Of all the discourse that permeates today’s never-ending newscycle, gender, identity, and race issues create the most heat. But, where there is heat there is light, and comedian and ARTnews Top 200 Collector Cheech Marin was happy to shed some during an on-stage conversation with ARTnews at the 2023 edition of South by Southwest Conference and Festival.
Marin was there to discuss the Cheech Marin Center for Chicano Art & Culture at the Riverside Art Museum in California, which opened last year and is propelled by his vast collection of Chicanx art.
“You know, Chicano is a voluntary category,” Marin said, when asked about identity politics in the US. “There’s no box you can check on the census that says Chicano. So, I took that as a cue—well if that’s the case, you can have voluntary rules too. We can make this up as we go along.”
Marin followed that with a brief history of the term Chicano and how he came to associate himself with the expression in the inimitable way that has garnered him millions of fans starting with the turned-on comedy duo Cheech and Chong.

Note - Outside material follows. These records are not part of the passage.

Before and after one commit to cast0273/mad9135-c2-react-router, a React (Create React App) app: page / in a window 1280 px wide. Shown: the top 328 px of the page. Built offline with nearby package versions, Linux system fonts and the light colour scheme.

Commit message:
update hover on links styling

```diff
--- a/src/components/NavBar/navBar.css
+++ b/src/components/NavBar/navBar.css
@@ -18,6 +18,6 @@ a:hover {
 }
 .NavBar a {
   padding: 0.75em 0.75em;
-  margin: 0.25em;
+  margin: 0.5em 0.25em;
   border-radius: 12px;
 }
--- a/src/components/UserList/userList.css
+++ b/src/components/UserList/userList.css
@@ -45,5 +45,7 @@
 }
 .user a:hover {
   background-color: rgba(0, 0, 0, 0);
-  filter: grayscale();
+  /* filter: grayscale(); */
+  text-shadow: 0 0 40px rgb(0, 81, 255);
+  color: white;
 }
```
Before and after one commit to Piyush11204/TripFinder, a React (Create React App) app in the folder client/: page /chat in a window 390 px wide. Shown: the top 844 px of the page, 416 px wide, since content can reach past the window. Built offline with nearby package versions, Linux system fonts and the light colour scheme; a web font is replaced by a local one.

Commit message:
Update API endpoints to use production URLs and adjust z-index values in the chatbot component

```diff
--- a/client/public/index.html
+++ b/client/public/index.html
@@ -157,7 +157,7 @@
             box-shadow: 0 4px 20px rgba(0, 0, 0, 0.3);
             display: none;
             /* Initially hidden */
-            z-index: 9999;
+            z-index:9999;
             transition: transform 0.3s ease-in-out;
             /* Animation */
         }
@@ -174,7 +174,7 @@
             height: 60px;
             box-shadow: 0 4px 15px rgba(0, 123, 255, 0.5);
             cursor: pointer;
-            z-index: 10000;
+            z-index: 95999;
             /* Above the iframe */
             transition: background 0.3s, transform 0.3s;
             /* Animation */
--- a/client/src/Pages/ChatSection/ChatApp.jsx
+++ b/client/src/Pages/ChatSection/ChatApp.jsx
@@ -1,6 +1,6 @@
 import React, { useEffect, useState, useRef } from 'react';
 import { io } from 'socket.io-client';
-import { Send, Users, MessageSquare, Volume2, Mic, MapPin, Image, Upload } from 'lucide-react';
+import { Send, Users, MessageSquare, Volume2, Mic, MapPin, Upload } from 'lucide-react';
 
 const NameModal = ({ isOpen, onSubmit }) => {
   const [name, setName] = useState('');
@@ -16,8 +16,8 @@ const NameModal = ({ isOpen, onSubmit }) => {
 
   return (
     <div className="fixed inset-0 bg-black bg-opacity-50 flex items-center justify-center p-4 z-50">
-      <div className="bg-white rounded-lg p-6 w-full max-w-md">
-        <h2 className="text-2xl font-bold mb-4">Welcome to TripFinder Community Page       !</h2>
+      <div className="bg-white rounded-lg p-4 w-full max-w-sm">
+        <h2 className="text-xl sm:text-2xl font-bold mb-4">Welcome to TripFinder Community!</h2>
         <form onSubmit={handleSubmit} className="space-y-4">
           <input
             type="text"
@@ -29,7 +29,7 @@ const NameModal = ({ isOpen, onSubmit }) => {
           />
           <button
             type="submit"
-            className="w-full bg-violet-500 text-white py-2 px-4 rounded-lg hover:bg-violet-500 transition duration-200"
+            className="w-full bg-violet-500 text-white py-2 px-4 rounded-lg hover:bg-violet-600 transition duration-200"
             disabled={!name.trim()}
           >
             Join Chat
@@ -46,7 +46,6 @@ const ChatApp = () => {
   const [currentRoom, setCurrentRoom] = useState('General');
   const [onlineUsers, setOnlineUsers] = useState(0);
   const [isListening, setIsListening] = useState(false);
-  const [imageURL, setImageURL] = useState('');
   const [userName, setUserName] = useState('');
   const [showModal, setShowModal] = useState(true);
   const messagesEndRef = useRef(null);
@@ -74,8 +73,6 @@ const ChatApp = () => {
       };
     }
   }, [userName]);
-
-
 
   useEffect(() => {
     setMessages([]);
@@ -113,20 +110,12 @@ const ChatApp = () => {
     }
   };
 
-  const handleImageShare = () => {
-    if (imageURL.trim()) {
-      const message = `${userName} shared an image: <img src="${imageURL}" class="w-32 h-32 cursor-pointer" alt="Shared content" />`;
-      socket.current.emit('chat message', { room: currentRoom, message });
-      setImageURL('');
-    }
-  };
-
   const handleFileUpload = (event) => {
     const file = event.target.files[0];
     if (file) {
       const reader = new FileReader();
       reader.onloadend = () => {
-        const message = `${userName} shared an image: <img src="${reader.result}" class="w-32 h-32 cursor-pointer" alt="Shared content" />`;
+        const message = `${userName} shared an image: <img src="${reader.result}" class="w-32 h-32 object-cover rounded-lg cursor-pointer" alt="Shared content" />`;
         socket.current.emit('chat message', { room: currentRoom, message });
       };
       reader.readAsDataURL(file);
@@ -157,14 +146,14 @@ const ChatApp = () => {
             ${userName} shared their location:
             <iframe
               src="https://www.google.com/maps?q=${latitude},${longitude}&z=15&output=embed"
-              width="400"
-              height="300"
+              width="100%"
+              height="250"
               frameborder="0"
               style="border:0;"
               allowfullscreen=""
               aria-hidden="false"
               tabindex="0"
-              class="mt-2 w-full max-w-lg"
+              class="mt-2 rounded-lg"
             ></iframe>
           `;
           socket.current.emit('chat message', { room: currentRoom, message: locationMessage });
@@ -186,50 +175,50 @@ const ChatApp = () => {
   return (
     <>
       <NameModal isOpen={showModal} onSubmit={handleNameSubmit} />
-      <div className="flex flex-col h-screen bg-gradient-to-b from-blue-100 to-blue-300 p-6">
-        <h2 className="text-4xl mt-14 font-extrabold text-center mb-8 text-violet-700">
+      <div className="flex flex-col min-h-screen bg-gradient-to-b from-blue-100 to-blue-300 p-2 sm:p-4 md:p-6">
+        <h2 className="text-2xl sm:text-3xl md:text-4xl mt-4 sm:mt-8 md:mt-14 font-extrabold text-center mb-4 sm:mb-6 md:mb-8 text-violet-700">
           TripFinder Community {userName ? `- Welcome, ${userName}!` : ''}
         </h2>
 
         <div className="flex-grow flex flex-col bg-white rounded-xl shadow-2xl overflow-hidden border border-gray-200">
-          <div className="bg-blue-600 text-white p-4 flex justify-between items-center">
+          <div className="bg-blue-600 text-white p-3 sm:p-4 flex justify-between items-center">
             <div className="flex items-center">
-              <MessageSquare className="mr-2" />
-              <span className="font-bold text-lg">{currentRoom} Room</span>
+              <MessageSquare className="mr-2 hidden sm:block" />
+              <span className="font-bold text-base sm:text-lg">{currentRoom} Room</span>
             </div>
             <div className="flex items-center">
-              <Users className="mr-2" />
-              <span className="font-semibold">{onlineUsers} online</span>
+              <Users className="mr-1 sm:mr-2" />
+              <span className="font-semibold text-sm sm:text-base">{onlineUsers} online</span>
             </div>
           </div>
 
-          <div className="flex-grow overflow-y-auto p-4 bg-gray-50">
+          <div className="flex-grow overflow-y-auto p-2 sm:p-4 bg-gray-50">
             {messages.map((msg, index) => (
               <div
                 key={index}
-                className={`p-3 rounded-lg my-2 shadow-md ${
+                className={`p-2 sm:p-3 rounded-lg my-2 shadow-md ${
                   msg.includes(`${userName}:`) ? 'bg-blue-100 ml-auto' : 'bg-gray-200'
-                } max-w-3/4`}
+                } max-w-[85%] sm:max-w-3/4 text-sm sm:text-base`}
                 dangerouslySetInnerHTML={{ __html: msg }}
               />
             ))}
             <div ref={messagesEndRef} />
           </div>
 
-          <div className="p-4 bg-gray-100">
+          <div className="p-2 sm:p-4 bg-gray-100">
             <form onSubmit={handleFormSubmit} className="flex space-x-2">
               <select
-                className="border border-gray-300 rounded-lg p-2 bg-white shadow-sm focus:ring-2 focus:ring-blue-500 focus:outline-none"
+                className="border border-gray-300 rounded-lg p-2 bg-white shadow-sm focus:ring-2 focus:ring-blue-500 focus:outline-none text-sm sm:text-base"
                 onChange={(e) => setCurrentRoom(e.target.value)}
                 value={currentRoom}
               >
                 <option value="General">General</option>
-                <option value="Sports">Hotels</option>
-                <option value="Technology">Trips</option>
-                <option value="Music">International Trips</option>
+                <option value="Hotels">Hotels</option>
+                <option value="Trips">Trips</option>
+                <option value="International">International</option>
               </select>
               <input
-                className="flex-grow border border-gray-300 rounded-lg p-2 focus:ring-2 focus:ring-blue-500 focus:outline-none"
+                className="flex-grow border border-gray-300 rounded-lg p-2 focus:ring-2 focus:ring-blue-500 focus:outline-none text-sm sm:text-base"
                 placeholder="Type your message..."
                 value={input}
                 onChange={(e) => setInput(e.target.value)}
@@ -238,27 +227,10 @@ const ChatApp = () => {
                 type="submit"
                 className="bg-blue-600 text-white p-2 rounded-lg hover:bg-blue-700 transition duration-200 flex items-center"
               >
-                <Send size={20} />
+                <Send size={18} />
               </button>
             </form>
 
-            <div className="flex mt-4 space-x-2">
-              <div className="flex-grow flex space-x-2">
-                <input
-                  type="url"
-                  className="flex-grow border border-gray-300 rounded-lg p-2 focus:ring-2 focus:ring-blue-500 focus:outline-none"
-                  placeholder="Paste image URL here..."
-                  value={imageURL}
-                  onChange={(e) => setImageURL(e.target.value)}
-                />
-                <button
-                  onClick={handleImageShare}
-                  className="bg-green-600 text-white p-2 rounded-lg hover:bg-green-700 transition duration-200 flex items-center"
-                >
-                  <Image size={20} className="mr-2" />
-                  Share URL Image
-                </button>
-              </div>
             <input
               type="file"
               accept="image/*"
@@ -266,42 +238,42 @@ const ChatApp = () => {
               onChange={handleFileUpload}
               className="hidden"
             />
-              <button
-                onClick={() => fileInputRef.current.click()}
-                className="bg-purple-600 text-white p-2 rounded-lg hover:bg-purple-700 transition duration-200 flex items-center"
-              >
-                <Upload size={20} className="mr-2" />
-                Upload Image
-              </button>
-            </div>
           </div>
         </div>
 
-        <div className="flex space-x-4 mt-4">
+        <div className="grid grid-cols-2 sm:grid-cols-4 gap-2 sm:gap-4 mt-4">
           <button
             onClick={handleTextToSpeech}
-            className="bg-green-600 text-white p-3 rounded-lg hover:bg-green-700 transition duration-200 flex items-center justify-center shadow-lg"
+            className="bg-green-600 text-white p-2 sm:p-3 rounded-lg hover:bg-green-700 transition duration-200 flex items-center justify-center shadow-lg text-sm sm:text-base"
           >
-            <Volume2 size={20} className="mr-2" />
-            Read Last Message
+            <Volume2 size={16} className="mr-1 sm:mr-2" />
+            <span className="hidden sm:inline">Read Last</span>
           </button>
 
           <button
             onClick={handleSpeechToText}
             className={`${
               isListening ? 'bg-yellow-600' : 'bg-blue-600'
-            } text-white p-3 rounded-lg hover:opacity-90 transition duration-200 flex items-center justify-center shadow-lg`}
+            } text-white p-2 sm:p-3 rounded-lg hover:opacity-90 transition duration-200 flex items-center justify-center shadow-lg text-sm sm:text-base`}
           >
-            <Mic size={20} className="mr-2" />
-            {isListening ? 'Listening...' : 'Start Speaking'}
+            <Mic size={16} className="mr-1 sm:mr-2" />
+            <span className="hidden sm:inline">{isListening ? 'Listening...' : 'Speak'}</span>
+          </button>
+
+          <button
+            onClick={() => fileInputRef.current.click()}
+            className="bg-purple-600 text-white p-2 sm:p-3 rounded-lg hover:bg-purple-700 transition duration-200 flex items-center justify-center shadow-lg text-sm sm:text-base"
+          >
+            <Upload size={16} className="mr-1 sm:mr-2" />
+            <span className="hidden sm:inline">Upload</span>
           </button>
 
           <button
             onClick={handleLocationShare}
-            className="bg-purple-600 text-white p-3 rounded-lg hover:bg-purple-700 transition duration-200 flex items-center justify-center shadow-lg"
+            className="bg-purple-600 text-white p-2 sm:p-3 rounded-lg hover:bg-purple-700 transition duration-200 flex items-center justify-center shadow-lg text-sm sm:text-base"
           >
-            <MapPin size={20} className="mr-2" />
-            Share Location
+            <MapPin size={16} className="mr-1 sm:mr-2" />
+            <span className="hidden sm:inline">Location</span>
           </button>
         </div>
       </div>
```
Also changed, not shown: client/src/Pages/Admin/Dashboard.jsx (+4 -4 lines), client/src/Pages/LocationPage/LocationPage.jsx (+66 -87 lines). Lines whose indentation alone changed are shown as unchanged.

“Chicano was originally a derisive term from Mexicans–to other Mexicans,” Marin said. “The concept being that the Mexicans who had moved from Mexico and were now living in tin shacks along the border in Texas, and Arizona, and California, were no longer truly Mexicanos because they had left their country. They were something less. They were little satellite Mexicans, little Chicos, you know, that where the term came from—at least according to me,” he added with a laugh.
Marin spoke about growing up in South Central L.A. and about constantly hearing “yo Mexican” when someone wanted his attention. “I’m not Mexican, I’ve never been to Mexico. I don’t speak Spanish. How am I Mexican?”
Then his uncle told a story at the dinner table about a mechanic who wanted to charge him $250 to fix his car. “What?” his uncle told the mechanic. “Just give me a pair of pliers and some tin foil and I’ll fix it myself. I’m a Chicano mechanic.”
“Right then I said, ‘That’s it…that’s what I want to be’ and I’ve identified as Chicano from that day forward,” Marin said. “Because really, it’s about a ‘can do’ spirit, about not letting anything stop you. But you know, whether you want to call it Chicano, Chicanx, Latinx, Mexican American–this whole school of art is based on description of culture. It’s the life we are describing in 1,000 shades of brown.”
Marin added that this way of describing and aligning with cultures is a constant and younger generations wanting to take ownership of their culture and its descriptors made perfect sense.
“I get why different generations want to call it something different, because you want to identify it with your age group. You can call it anything you want. You know, that part doesn’t bother me at all. If you want to be Chicanx, cool. Malcolm X went that route, you know, he added an X. Cool; cool man. It’s all a description of culture, from our most public moments and fighting for the rights of the Chicano audience, to the most intimate moments of your life and your love and your children and your family. That’s what makes up Chicano art,” he said.
Few have done more than Cheech to promote Chicano art. And with the establishment of his museum and cultural center in Riverside, California, practitioners and admirers of Chicano art now have a north star, just a few hours driving distance to Los Angeles.